Jackie, being not only a pariah but a poet, can (somewhat) bring to the table much of the emotion of what is lacking in civilization as we have come to know it. “We’ll live the high life.” (That latter phrase, many years later, becoming a title of a film by Claire Denis, another—more tenacious player—in the orbit of Bergman.) “Happiness makes me versatile… No! Voluble…” (Both terms having their value.) “The mystery of numbers… I often wonder whether God rules over numbers… The first time I entered a casino I felt as if I were in a church… He got custody of the baby… Lucky Strike… This display of flabby flesh makes me sick… Why deny this passion.?”

“Versatile”/ “Voluble.” The latter term can mean, “rolling effectively,” clearly the sense of a mystery which Jackie clings to as her only purchase upon planet Earth. Her disinterestedness, however, has sadly underestimated threading a needle of wit and gallantry. Going the extra mile, and then some, we have, first of all, however, the makings of confusion in the form of satire toward Christian  foibles. We are nonplussed by an apparition purporting to be the Devil, dressed as a contemporary corporate leader, spending much of his time admiring his face in a mirror. Make no mistake, this presentation is a challenge to discover those who are alert enough to see something discreet, very rare and crucial. Bergman’s film, The Devil’s Eye (1960), is a filmic treatise of the phenomena of bathos and pathos, and its stairway to the elements.
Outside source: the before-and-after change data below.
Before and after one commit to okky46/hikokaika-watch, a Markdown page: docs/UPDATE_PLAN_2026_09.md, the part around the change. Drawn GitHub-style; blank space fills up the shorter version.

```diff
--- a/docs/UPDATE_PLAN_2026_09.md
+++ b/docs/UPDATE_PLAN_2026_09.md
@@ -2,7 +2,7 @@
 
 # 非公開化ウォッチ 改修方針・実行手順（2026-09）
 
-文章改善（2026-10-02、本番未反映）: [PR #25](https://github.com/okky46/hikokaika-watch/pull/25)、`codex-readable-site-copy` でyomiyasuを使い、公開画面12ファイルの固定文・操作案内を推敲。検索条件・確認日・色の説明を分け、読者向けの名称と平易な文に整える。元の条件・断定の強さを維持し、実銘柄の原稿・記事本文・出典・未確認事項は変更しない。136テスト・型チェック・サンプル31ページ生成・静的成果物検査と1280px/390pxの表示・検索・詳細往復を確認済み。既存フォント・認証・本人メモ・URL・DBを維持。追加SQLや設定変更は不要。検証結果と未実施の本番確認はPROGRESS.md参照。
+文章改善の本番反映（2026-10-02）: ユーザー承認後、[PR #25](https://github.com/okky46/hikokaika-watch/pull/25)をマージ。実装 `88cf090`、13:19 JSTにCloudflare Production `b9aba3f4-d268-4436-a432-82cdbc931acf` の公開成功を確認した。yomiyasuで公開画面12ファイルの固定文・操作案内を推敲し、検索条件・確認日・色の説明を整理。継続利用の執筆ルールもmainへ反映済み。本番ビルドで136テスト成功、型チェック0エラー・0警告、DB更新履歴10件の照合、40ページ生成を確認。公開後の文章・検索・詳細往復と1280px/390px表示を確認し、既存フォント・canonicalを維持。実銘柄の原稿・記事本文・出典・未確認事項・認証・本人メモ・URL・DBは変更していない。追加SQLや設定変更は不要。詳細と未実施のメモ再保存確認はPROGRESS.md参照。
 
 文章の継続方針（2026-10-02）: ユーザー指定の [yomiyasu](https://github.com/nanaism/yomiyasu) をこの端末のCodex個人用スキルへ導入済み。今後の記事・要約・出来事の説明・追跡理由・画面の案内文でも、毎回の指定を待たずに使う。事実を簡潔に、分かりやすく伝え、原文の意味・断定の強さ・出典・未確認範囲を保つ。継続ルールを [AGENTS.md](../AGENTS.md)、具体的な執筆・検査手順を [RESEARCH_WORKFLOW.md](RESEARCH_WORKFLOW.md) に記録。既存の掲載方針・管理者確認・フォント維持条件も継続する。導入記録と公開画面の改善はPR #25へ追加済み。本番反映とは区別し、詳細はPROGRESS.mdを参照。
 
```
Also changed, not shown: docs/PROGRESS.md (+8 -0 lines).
Let’s see if this daunting puzzle can open your eyes. (more…)

Read Full Post »